With other mods, such as the Saleen Mustang or the BMW 2002tii (for example), Norm started by seeking permission from the appropriate modders to convert their mod to the MNRL format.

“As I transform the mod to our standards, I constantly check with the original modders, who either accept or reject my changes. Sometimes, though rarely, my changes are unacceptable … But if I cannot continue without making such modifications then the project is dropped.”

MNRL has an intimate feel to it. Looking through the League forums you will come across many threads with familiar faces having friendly conversations, discussing setups, just hanging out. Also of note is that the champions at MNRL are awarded trophies of one sort or another as tokens of their achievements. That’s a very nice touch indeed.

Norm looked to create different kinds of championships for MNRL. Typically Norm liked to run two series at the same time, alternating Mondays, which, over time, became alternating Tuesdays. Within championships Norm also created the ‘Seniors’ division. Basically, sim racers aged 54 years or older have their own championship within the races.

“The advanced age (drivers) … readily acknowledge that we cannot compete with the ‘kids’, as we call them,” Norm once said.

Meeting Friends Through Sim Racing

Clearly MNRL is a well-established League that has found a new lease on life at CMS. With so many contacts in the sim racing world (from both Race2Play and well before) has Norm ever met face-to-face with any of his fellow sim racers? Well, Andy asked him during that interview in 2012.

“Oh yes. I met many times with the late Frankie Amodeo. He was the very first person I ever met online. We became friends over the years. The older drivers will remember the rock group The Reflections. Their biggest hit was ‘Just Like Romeo and Juliet’. Frankie was the lead singer in that group. Sadly Frankie passed on seven years ago and is fondly missed by the veteran MNRL drivers.”

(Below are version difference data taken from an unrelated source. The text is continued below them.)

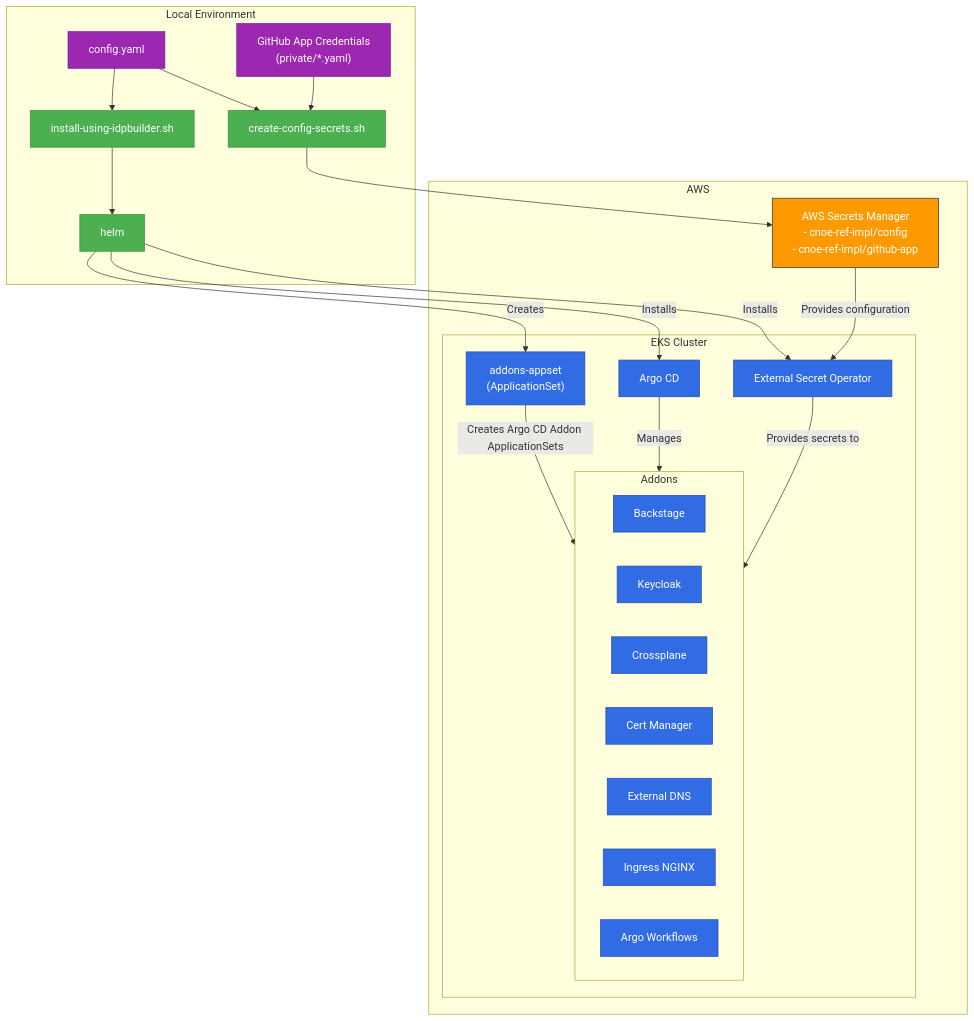
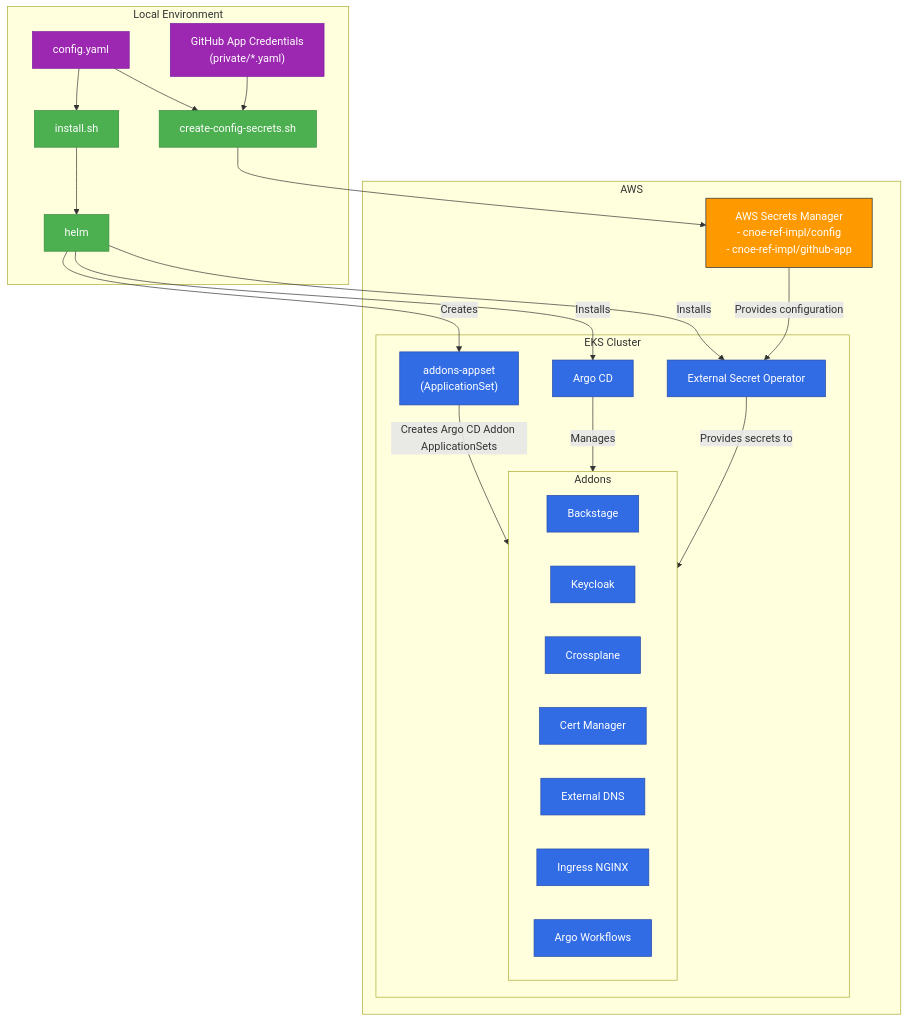
One commit to cnoe-io/reference-implementation-aws changed the diagram in README.md. Above: the diagram before and after it, drawn with Mermaid. The commit also changed other lines of this file and 1 other file, not shown here.

Commit message:
update main ReadMe and remove idpbuilder reference

````diff
--- a/README.md
+++ b/README.md
@@ -34,62 +33,62 @@
 ```mermaid
 flowchart TD
     subgraph "Local Environment"
         config["config.yaml"]
         secrets["GitHub App Credentials
         (private/*.yaml)"]
         create_secrets["create-config-secrets.sh"]
-        install["install-using-idpbuilder.sh"]
+        install["install.sh"]
         helm["helm"]
     end
 
     subgraph "AWS"
         aws_secrets["AWS Secrets Manager
         - cnoe-ref-impl/config
         - cnoe-ref-impl/github-app"]
 
         subgraph "EKS Cluster"
             eks_argocd["Argo CD"]
             eso["External Secret Operator"]
             appset["addons-appset
             (ApplicationSet)"]
 
             subgraph "Addons"
                 backstage["Backstage"]
                 keycloak["Keycloak"]
                 crossplane["Crossplane"]
                 cert_manager["Cert Manager"]
                 external_dns["External DNS"]
                 ingress["Ingress NGINX"]
                 argo_workflows["Argo Workflows"]
             end
         end
     end
 
     config --> create_secrets
     secrets --> create_secrets
     create_secrets --> aws_secrets
 
     config --> install
     install --> helm
 
     helm -- "Installs" --> eks_argocd
     helm -- "Installs" --> eso
     helm -- "Creates" --> appset
 
     aws_secrets -- "Provides configuration" --> eso
 
     appset -- "Creates Argo CD Addon ApplicationSets" --> Addons
 
     eks_argocd -- "Manages" --> Addons
     eso -- "Provides secrets to" --> Addons
 
     classDef aws fill:#FF9900,stroke:#232F3E,color:white;
     classDef k8s fill:#326CE5,stroke:#254AA5,color:white;
     classDef tools fill:#4CAF50,stroke:#388E3C,color:white;
     classDef config fill:#9C27B0,stroke:#7B1FA2,color:white;
 
     class aws_secrets,EKS aws;
     class eks_argocd,eso,appset,backstage,keycloak,crossplane,cert_manager,external_dns,ingress,argo_workflows k8s;
     class helm,install,create_secrets tools;
     class config,secrets config;
 ```
````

“I have known Louie Bell since 1986 and we raced in the SCCA together for many years. Louie and I get together every time he comes back East from Arizona.”

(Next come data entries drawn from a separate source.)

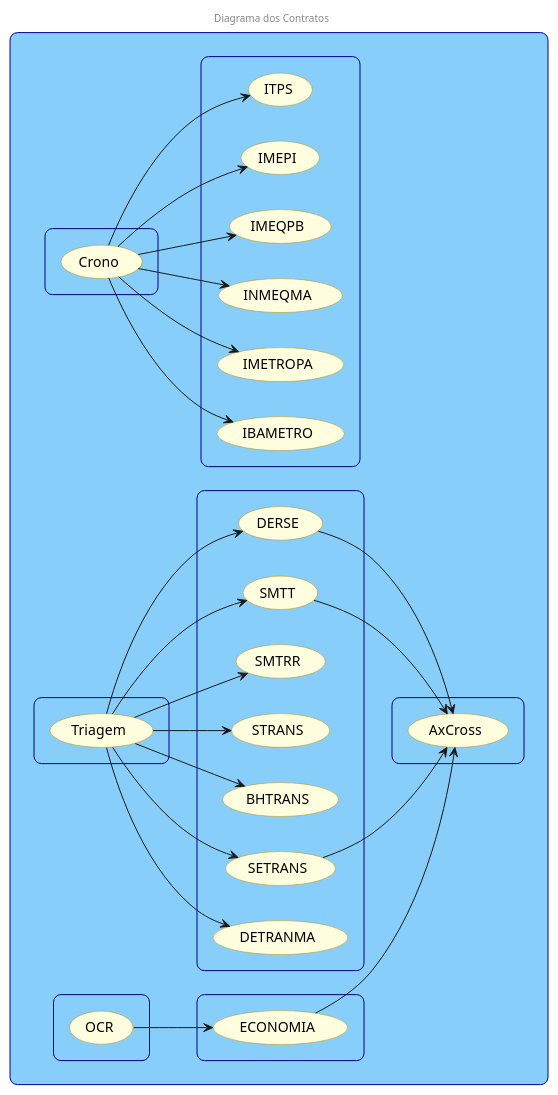
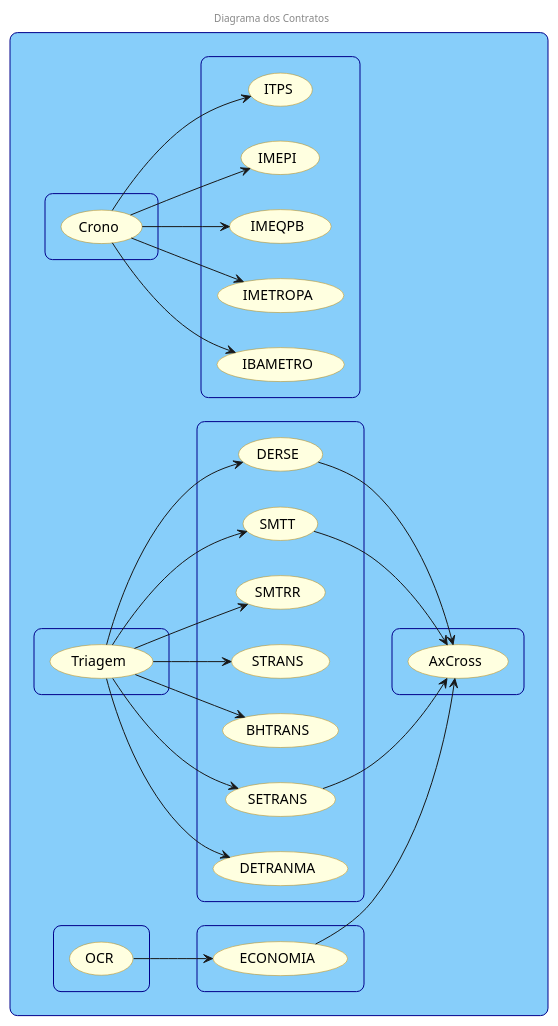
One commit to Axion-Tecnologia/Documentacao_Atualizada changed the diagram in Writerside/topics/Contratos.md. Above: the diagram before and after it, drawn with PlantUML. The commit also changed 12 other files, not shown here.

```diff
--- a/Writerside/topics/Contratos.md
+++ b/Writerside/topics/Contratos.md
@@ -39,7 +39,6 @@
 usecase "ITPS" as ITPS
 usecase "IMEPI" as IMEPI
 usecase "IMEQPB" as IMEQPB
-usecase "INMEQMA" as INMEQMA
 usecase "IMETROPA" as IMETROPA
 usecase "IBAMETRO" as IBAMETRO
 }
@@ -69,7 +68,6 @@
 Crono --> ITPS
 Crono --> IMEPI
 Crono --> IMEQPB
-Crono --> INMEQMA
 Crono --> IMETROPA
 Crono --> IBAMETRO
 
```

“Rob Thaeler and I have lunch about once every three months.”

“On a trip to California in December 2011 I had the pleasure of meeting and lunching with Dave Bradley and Paul Nadeau, both of whom now help me a lot in the mod development for MNRL.”

“Whenever time permits, someday, Ralph Kemmerer and Al Canal and I are supposed to meet up. Also, if he ever gets his health back, Van Bonham is also coming to me for a visit.”

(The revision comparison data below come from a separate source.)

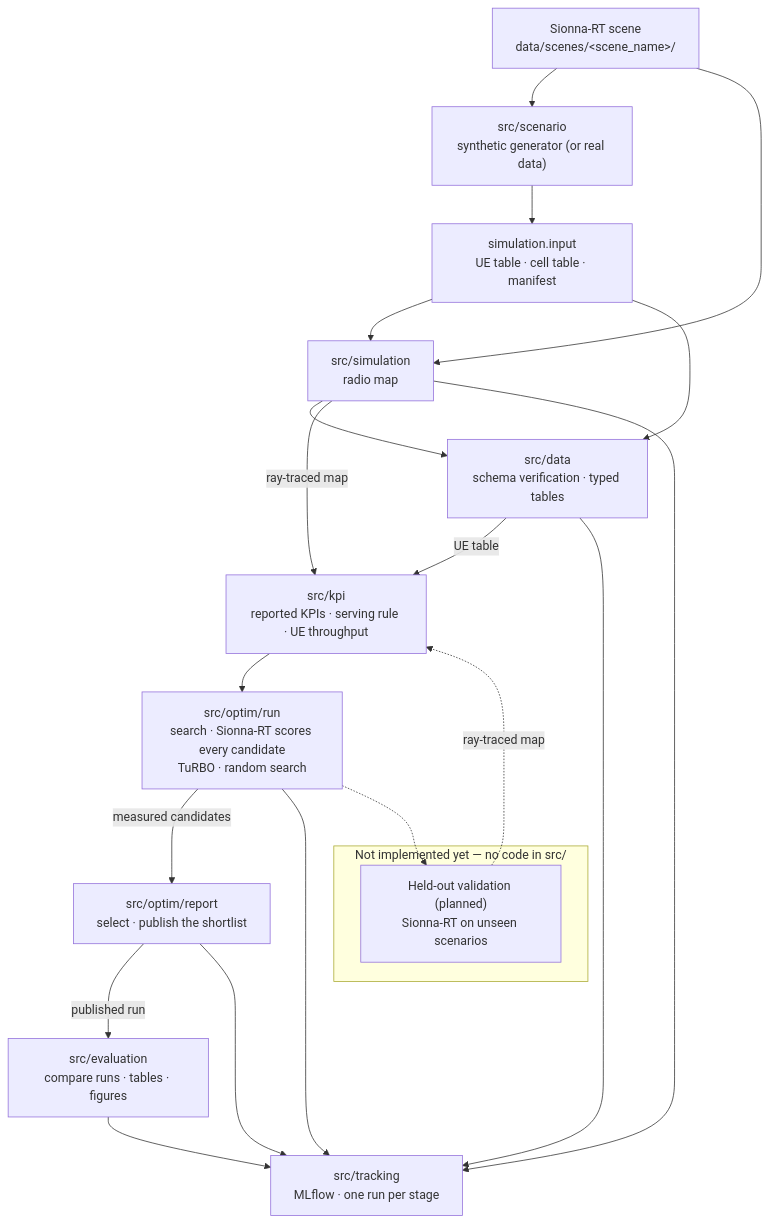
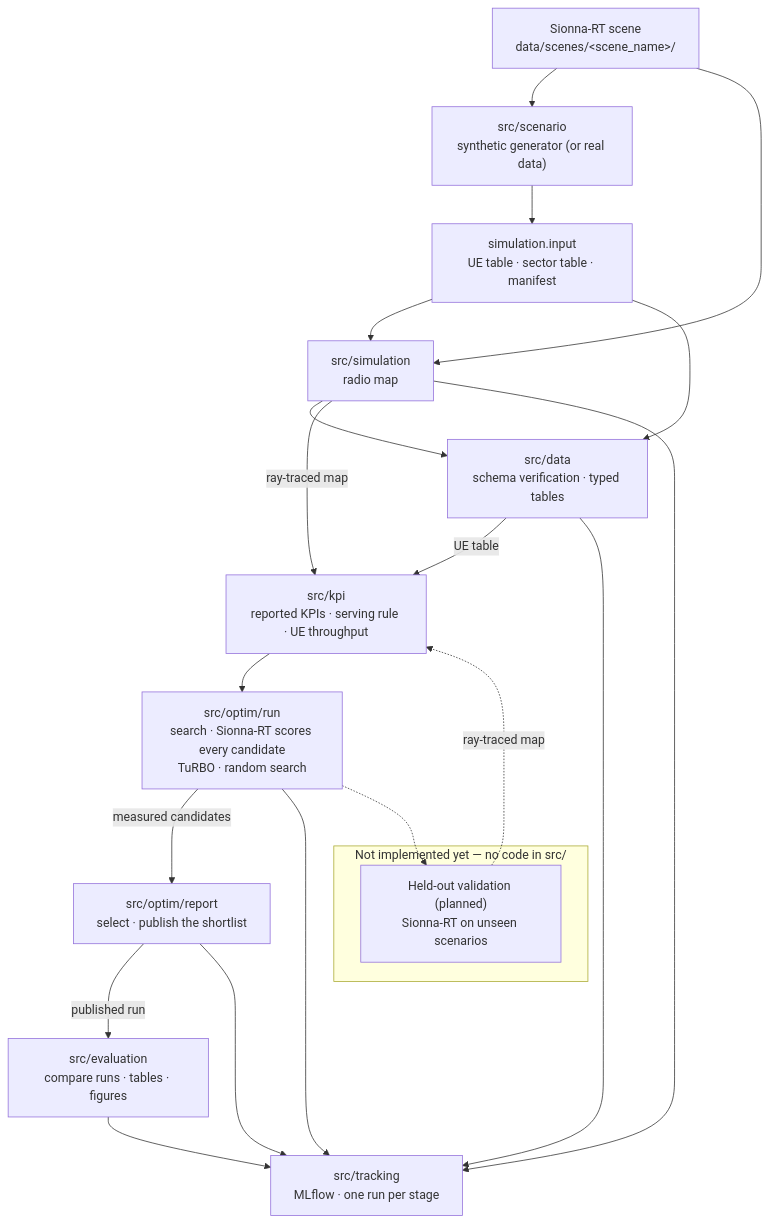
One commit to NguyenVu04/band-tilt changed the diagram in README.md. Above: the diagram before and after it, drawn with Mermaid. The commit also changed other lines of this file and 60 other files, not shown here.

First line of the commit message:
Refactor codebase to replace 'cell' terminology with 'sector'

````diff
--- a/README.md
+++ b/README.md
@@ -113,33 +113,33 @@
 ```mermaid
 flowchart TB
     scene["Sionna-RT scene<br/>data/scenes/&lt;scene_name&gt;/"]
     gen["src/scenario<br/>synthetic generator (or real data)"]
-    inputs["simulation.input<br/>UE table · cell table · manifest"]
+    inputs["simulation.input<br/>UE table · sector table · manifest"]
 
     sim["src/simulation<br/>radio map"]
     prep["src/data<br/>schema verification · typed tables"]
     kpi["src/kpi<br/>reported KPIs · serving rule · UE throughput"]
     opt["src/optim/run<br/>search · Sionna-RT scores every candidate<br/>TuRBO · random search"]
     ver["src/optim/report<br/>select · publish the shortlist"]
     rep["src/evaluation<br/>compare runs · tables · figures"]
     mlf["src/tracking<br/>MLflow · one run per stage"]
 
     subgraph future["Not implemented yet — no code in src/"]
         val["Held-out validation (planned)<br/>Sionna-RT on unseen scenarios"]
     end
 
     scene --> gen
     gen --> inputs
     scene --> sim
     inputs --> sim
     inputs --> prep
     sim --> prep
     sim -->|ray-traced map| kpi
     prep -->|UE table| kpi
     kpi --> opt
     opt -->|measured candidates| ver
     ver -->|published run| rep
     sim & prep & opt & ver & rep --> mlf
     opt -.-> val
     val -.->|ray-traced map| kpi
 ```
````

I must admit that some of these names I had never come across before. So I completed a search and sure enough there they are, having driven in Norm’s MNRL league! It just goes to show what a great community we have, that people make friendships from a hobby that can be so individual – sitting in front of a PC screen by yourself vying for position on track with somebody who could behalf way around the world … or just across the street.

Leaving a Legacy

Clearly Norm loved sim racing, and having a group of like-minded people helping out with very unique mods must be very rewarding. It shows in his willingness to run a League for the enjoyment of both himself and all. And what could be more pleasing than having fellow sim racing drivers turn up in droves to race and enjoy the League of his efforts? That League, the MNRL, has grown from a handful of active drivers when it moved to Race2Play in 2010 to more than 250 members today.

If there was ever a “SIM racing legend”, Norm surely fits the profile. And more than that, he was a great man. Always willing to lend a kind word or try to make you laugh. Always trying to make some happy. A legend indeed.

*Originally published at R2P in Race2Play>Sim racing>People>Norm Borczon>MNRL make Monday Night right
Sep 06, 2012

Interview with Norm and original article by: Andy Graydon
Additional information and edits by Jason Whited, with permissions from Andy Graydon. (Thanks, Andy)

In honor of Norm, there are a few places you can donate if you choose.  If you would like to make a donation to his favorite astronomy organization at please do so.

And, as always, like Norm said….donate as regularly as you can to CMS at and “don’t be that guy”….

Norman J. Borczon
4 March 1945 – 27 February 2017